— WHAT IS BEING ASKED —
Write only the number of lines in the entries that hold the string "shown".

(EXCERPTED DATA)

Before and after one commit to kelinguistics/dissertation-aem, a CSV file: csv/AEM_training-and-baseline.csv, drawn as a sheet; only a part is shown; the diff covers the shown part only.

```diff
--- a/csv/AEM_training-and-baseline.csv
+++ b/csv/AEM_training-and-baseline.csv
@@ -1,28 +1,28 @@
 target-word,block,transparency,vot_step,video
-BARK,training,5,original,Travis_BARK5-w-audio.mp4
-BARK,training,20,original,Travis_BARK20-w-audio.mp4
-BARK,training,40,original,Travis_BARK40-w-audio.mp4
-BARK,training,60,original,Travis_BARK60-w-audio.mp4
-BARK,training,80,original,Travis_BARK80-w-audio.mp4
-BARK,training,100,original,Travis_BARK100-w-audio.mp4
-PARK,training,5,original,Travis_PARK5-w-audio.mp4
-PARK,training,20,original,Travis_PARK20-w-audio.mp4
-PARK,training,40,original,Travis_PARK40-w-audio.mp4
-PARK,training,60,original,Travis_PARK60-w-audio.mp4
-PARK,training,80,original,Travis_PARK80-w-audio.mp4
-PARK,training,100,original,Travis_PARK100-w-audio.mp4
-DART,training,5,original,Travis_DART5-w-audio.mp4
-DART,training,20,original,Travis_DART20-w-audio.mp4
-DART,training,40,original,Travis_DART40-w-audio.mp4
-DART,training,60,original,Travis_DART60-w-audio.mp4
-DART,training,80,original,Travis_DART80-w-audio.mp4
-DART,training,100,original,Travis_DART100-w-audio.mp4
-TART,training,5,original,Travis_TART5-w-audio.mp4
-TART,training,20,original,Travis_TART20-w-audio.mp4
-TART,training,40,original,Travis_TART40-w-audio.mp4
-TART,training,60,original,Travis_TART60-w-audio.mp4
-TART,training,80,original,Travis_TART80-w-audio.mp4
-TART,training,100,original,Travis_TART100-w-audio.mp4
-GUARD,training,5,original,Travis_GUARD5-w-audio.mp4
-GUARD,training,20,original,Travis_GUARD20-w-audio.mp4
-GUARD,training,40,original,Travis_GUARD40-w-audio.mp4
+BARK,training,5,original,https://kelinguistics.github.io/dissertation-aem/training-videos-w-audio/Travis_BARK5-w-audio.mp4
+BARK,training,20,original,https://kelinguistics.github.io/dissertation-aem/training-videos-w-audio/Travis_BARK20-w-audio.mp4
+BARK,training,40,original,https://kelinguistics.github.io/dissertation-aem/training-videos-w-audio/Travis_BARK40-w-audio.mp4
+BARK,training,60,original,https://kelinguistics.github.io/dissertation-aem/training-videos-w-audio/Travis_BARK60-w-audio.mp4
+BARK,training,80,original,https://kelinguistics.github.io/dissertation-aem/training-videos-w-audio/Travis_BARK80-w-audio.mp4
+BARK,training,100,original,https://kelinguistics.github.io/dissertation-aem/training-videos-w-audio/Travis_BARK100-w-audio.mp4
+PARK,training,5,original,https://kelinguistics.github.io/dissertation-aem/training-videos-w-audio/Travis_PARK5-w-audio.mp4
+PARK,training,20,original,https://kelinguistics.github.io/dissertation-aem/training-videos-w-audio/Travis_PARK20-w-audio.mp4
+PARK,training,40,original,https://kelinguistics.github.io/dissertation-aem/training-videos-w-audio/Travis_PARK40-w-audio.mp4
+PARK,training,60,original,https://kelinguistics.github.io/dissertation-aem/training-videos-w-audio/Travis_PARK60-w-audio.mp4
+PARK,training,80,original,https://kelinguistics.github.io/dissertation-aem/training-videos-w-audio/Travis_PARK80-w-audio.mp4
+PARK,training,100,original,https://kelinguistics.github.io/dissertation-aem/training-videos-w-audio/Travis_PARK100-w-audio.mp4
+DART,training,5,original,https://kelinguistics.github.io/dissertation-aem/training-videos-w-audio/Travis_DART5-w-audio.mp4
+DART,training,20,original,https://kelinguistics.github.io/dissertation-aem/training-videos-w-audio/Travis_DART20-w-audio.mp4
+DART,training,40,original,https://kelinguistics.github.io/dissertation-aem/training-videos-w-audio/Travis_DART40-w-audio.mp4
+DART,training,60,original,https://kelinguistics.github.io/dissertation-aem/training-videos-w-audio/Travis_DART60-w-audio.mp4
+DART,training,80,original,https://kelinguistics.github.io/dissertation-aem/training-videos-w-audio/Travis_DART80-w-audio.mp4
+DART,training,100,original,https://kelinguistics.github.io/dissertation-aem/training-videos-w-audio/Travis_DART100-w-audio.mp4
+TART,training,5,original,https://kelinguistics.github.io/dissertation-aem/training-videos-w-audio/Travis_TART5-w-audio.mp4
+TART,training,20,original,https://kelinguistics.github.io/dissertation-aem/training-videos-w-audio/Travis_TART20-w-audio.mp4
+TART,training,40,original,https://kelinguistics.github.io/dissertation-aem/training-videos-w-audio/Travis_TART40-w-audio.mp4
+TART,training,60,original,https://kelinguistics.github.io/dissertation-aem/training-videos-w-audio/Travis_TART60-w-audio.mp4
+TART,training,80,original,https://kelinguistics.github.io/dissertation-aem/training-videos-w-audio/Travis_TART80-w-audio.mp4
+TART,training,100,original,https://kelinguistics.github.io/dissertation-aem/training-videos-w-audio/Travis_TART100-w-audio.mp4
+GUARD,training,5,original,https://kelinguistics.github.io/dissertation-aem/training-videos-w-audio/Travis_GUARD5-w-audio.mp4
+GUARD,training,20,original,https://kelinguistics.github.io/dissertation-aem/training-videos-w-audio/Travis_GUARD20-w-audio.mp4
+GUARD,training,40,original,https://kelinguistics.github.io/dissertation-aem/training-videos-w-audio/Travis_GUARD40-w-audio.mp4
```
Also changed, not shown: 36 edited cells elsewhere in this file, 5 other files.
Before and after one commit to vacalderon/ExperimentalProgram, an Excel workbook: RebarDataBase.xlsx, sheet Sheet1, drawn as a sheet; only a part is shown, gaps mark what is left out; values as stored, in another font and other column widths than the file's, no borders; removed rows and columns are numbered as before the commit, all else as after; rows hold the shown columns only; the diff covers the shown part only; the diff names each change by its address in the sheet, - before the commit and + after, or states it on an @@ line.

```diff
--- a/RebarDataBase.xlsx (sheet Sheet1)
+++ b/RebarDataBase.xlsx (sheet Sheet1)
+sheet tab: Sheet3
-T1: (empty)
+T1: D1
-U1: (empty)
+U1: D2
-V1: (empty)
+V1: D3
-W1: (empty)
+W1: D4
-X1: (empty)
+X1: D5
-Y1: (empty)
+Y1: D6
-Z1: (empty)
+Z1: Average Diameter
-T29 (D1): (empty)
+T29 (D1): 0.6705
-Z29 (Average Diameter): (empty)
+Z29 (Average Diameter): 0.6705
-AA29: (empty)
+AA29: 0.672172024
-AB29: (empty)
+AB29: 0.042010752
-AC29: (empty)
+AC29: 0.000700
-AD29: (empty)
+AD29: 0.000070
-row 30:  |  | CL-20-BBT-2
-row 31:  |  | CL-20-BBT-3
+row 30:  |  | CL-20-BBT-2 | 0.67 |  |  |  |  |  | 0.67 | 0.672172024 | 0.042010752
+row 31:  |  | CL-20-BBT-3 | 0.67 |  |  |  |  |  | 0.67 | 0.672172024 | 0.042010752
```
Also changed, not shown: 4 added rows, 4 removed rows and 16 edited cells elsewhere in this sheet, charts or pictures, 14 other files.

(End EXCERPTED DATA)

— TASK OUTPUT —
4